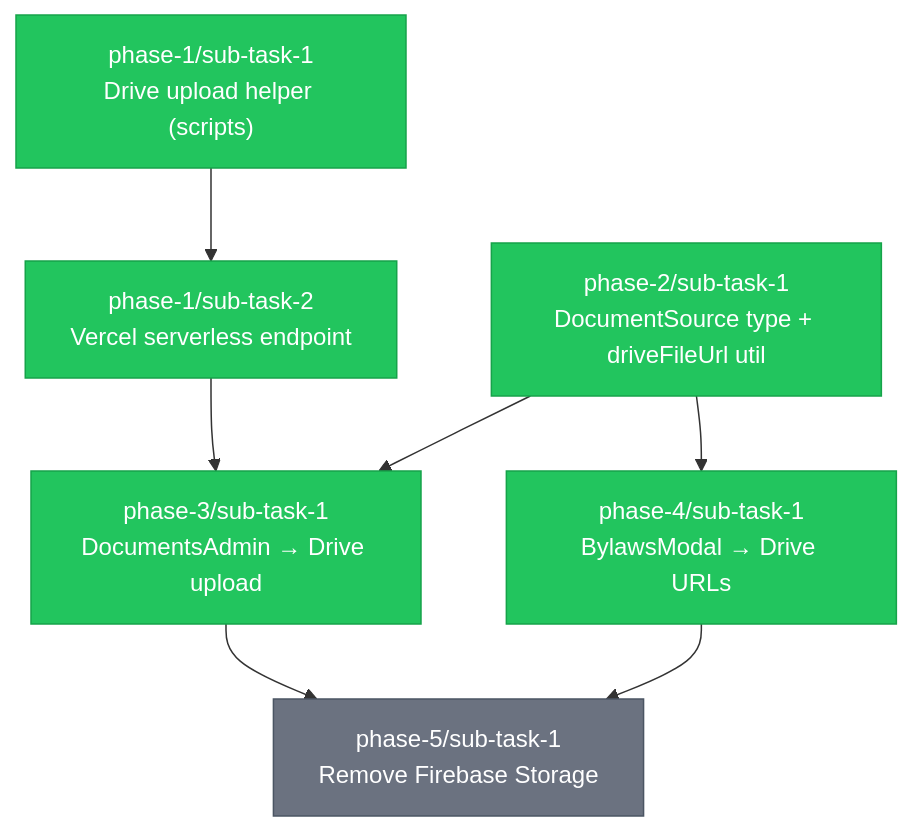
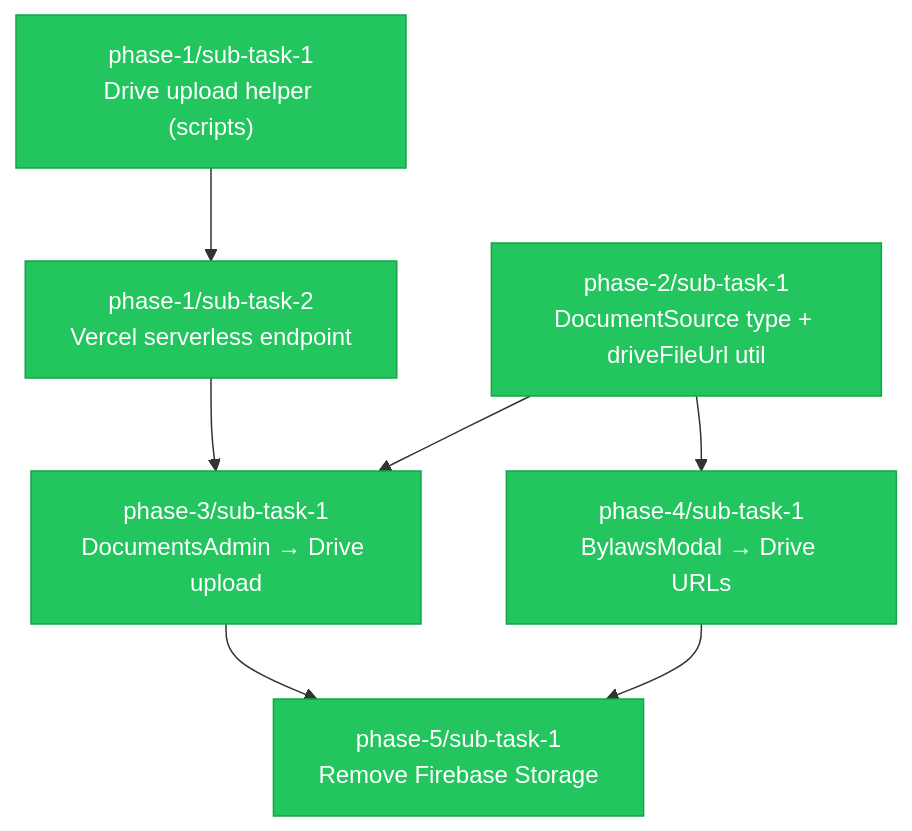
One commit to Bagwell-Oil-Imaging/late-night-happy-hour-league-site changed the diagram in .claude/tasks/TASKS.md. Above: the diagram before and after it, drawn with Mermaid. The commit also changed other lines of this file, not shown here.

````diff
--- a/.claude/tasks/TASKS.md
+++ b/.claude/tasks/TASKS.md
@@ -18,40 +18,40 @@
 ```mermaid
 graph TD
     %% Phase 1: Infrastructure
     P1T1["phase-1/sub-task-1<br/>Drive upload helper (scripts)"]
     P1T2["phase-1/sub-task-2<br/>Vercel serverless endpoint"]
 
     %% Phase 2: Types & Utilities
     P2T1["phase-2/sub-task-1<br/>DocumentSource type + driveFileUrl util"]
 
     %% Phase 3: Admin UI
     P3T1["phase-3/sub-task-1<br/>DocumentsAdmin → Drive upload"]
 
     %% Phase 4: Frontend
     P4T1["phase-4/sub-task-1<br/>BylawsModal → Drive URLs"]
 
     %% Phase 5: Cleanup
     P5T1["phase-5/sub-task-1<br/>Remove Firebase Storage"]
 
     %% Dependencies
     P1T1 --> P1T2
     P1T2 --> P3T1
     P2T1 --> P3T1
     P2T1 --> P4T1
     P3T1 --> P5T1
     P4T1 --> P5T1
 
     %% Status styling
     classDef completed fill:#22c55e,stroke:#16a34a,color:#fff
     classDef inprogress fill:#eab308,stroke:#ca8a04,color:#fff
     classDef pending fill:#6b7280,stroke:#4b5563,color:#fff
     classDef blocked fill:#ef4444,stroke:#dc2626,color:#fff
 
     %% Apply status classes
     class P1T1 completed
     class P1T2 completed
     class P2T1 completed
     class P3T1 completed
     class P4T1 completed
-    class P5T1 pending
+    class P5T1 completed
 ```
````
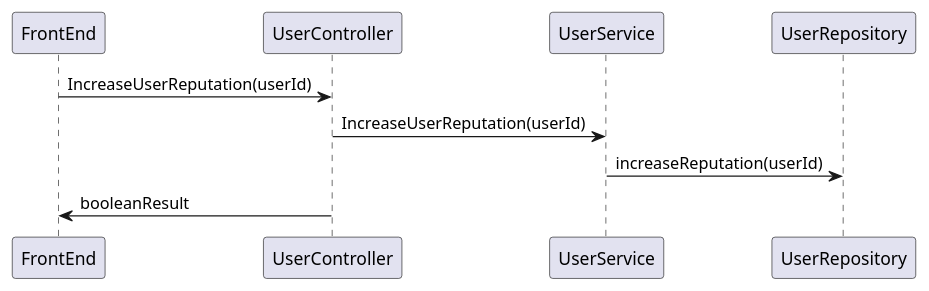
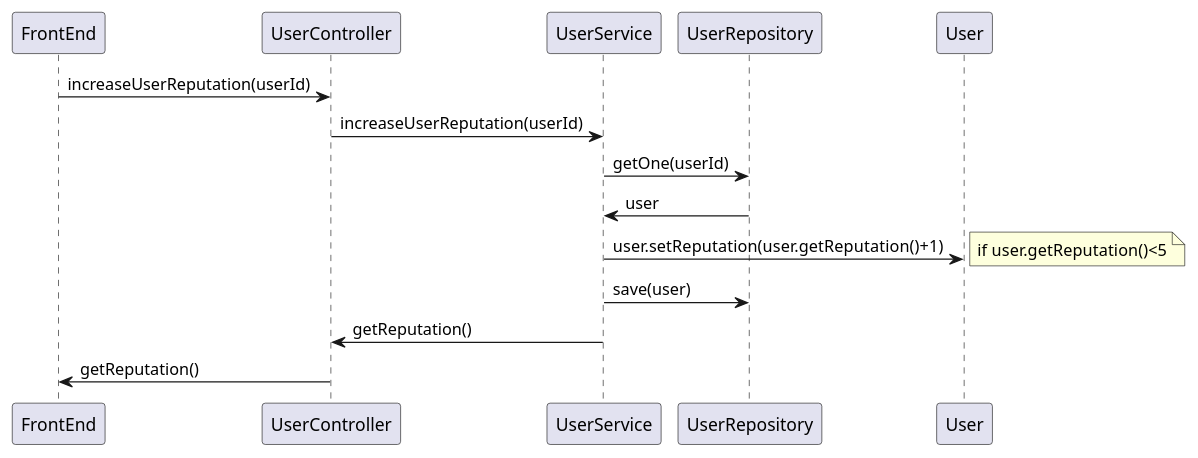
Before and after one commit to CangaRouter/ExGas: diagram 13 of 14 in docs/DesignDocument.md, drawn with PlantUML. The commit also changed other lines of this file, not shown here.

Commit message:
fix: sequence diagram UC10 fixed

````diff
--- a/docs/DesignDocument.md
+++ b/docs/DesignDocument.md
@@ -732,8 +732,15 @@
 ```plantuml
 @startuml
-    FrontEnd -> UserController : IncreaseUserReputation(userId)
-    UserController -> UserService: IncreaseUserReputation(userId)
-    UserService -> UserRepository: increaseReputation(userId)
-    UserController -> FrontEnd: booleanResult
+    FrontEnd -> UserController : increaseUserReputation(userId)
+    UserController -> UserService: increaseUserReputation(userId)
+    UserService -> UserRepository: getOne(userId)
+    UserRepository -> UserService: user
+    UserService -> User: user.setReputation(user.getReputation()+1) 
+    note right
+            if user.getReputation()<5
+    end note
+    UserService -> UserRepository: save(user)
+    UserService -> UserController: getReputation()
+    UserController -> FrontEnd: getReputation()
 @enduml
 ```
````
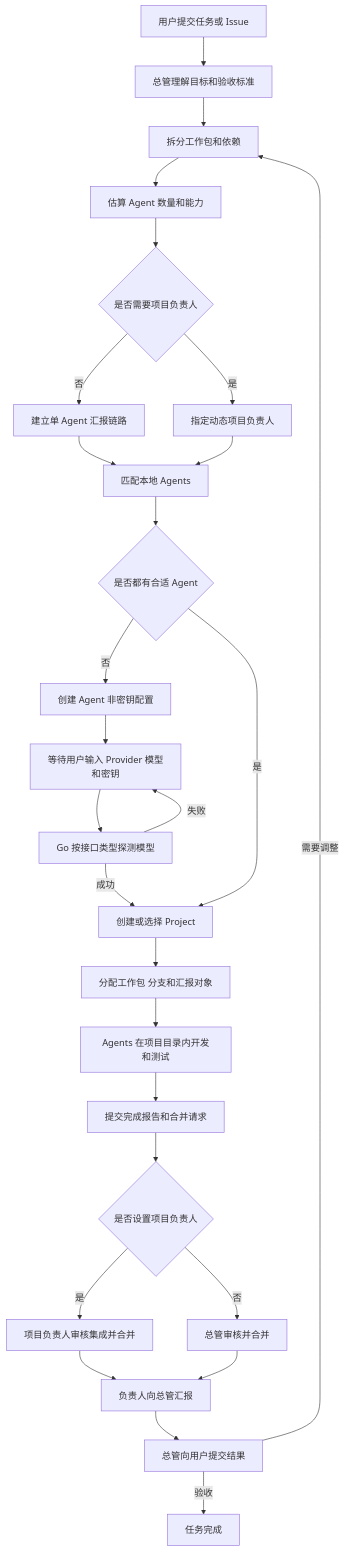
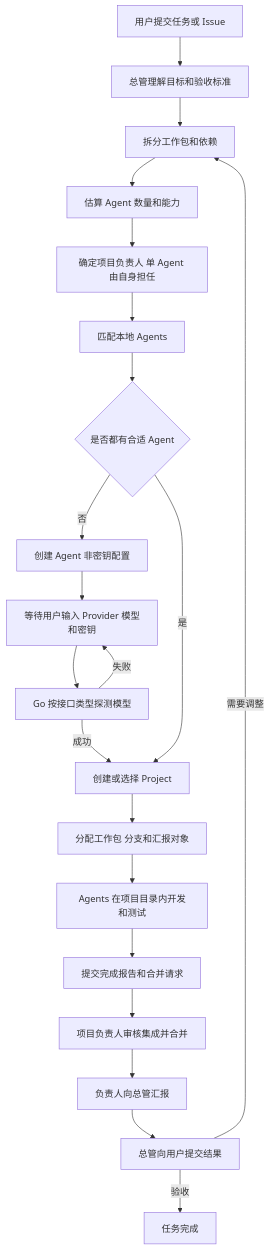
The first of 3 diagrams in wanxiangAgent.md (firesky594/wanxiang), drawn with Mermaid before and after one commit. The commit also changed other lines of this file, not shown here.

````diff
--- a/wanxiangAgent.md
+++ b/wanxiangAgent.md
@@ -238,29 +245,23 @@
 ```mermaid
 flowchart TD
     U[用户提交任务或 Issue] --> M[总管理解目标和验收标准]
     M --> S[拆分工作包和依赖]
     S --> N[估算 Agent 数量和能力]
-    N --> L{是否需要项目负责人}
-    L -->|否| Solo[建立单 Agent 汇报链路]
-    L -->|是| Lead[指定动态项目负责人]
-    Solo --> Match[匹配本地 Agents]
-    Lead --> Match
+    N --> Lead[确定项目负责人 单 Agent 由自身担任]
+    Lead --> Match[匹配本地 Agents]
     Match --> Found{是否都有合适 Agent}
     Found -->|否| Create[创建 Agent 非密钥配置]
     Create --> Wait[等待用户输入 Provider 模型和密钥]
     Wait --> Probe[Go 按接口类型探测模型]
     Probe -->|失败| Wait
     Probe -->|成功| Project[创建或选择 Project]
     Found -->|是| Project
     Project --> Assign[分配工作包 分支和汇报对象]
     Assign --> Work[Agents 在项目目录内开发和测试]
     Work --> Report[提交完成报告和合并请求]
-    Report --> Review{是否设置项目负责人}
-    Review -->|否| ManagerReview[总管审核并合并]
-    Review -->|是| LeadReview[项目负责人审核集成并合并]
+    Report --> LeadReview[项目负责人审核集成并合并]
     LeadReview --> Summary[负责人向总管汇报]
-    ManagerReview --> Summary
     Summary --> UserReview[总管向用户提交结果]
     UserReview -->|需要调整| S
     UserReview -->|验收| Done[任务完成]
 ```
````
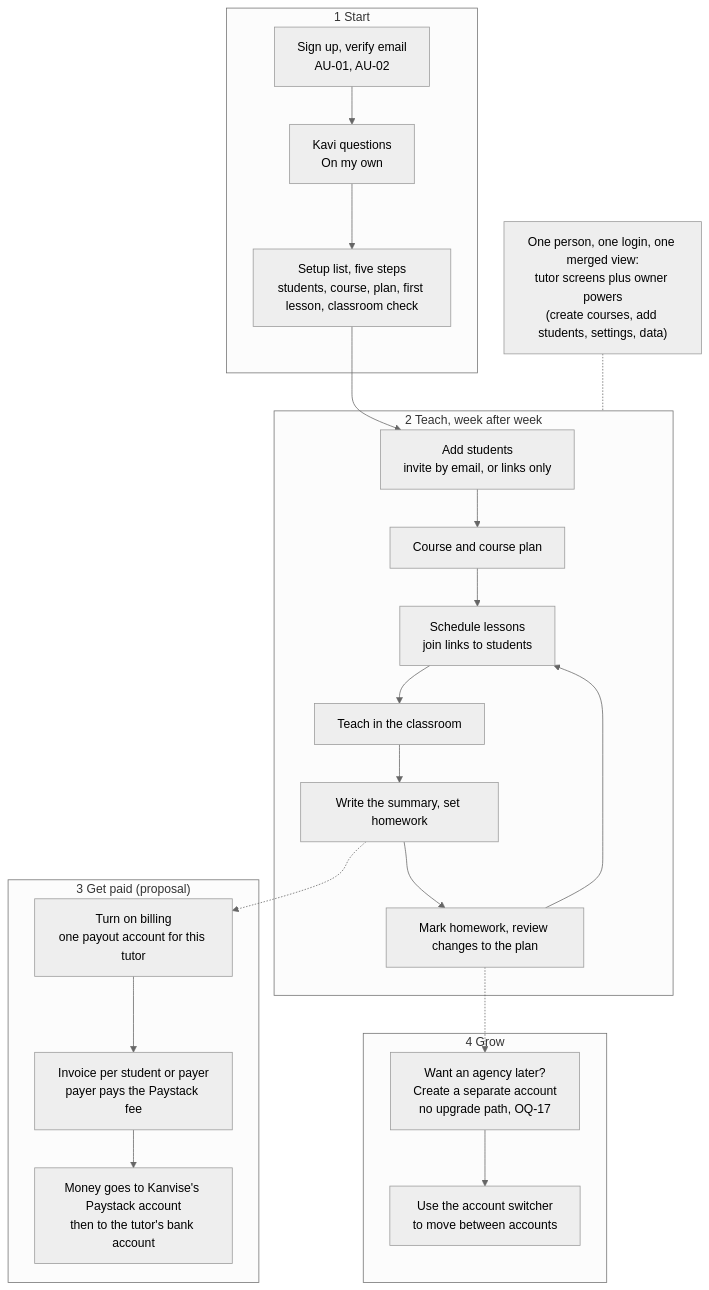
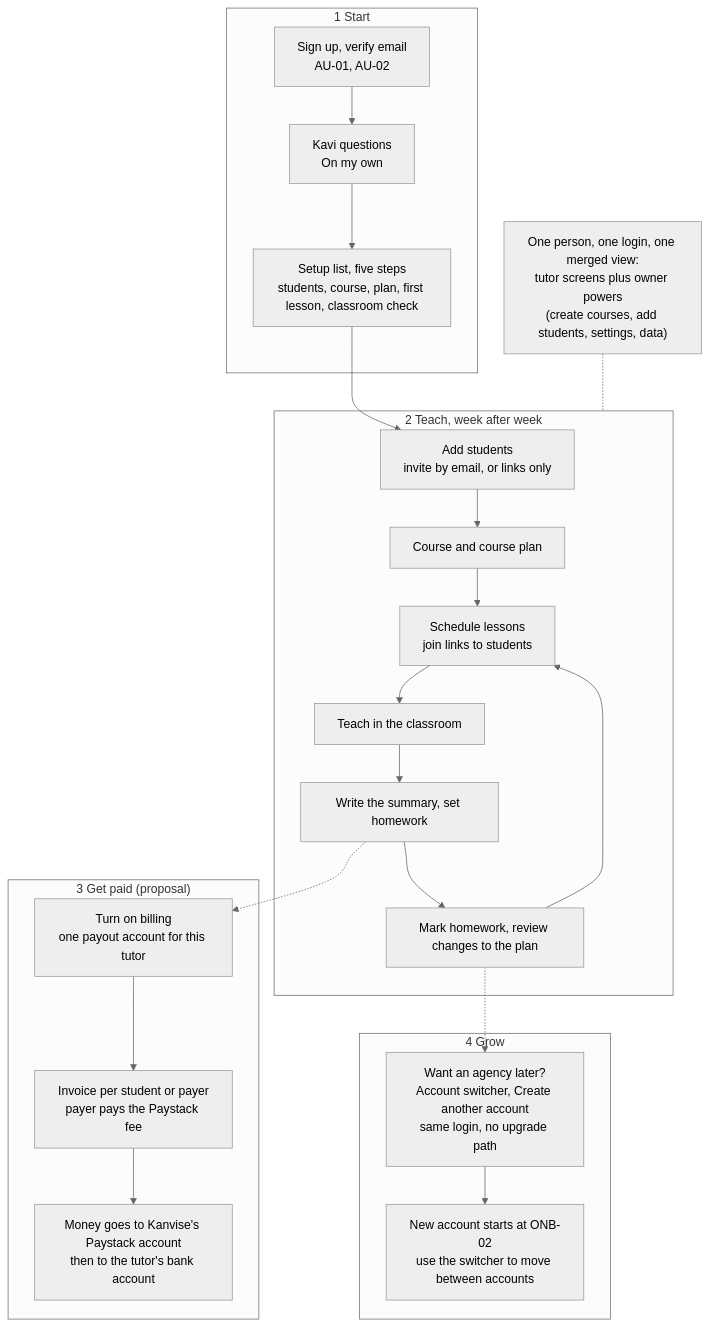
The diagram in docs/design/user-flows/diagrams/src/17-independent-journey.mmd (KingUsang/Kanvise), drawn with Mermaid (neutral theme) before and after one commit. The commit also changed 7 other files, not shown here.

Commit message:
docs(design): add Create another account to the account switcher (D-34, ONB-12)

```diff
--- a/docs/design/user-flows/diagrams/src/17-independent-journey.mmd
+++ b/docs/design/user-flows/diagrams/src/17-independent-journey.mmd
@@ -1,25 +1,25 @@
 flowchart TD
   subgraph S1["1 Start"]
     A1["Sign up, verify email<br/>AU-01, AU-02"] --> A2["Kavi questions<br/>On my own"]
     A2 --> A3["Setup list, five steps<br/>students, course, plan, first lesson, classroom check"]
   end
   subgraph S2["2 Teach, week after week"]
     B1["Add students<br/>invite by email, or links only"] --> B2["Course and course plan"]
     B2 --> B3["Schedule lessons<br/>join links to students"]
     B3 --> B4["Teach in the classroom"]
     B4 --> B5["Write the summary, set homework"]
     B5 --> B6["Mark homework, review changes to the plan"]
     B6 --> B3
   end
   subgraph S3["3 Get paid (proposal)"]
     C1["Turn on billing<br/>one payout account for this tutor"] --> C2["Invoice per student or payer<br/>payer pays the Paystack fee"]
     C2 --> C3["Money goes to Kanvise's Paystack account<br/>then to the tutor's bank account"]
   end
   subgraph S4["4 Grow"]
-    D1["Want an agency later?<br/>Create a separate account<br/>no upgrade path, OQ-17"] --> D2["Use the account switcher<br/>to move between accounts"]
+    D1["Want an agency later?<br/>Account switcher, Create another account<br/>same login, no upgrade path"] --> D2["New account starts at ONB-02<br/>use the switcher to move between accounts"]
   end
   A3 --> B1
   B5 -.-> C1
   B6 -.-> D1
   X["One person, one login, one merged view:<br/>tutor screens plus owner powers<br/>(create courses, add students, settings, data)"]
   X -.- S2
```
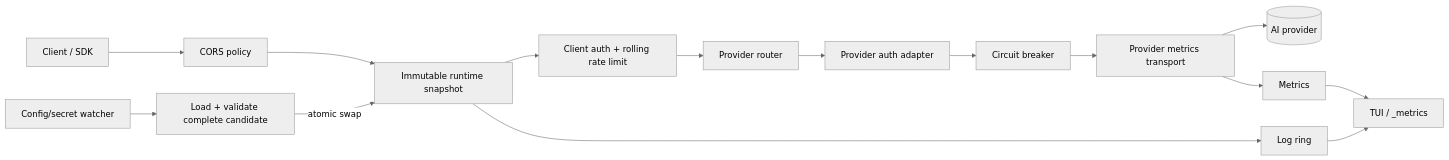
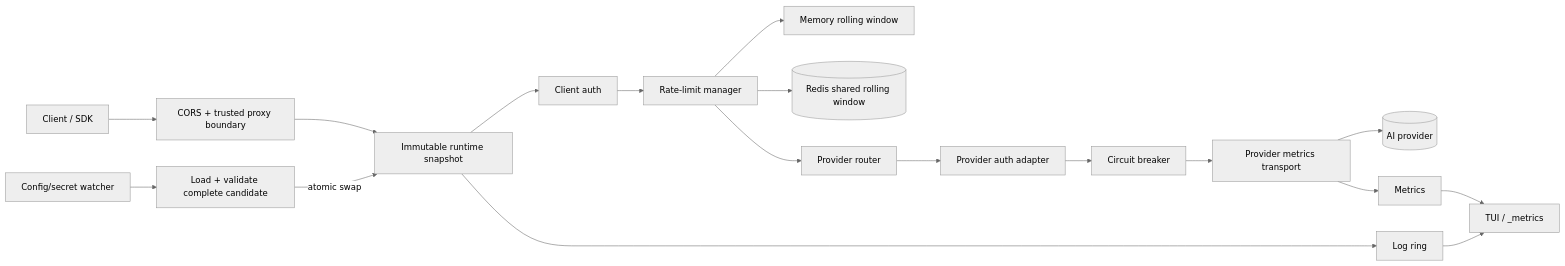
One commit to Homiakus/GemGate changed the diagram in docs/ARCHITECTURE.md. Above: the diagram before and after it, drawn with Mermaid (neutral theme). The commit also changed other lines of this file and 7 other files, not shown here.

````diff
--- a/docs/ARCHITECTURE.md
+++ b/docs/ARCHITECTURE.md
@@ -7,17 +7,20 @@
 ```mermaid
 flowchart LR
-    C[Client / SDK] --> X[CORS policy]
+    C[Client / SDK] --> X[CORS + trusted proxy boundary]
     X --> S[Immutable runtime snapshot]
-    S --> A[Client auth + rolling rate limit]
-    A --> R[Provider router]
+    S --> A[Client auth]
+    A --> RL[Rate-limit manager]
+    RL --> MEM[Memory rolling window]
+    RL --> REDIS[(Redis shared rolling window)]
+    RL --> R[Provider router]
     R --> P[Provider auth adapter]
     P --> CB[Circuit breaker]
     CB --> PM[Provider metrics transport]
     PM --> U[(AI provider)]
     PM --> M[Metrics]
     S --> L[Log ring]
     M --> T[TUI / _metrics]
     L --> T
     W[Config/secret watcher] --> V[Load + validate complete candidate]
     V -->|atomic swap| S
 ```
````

WORK TASK -> Each line above with the string "completed" should be reported in full.

OUTPUT BELOW ->
     classDef completed fill:#22c55e,stroke:#16a34a,color:#fff
     class P1T1 completed
     class P1T2 completed
     class P2T1 completed
     class P3T1 completed
     class P4T1 completed
+    class P5T1 completed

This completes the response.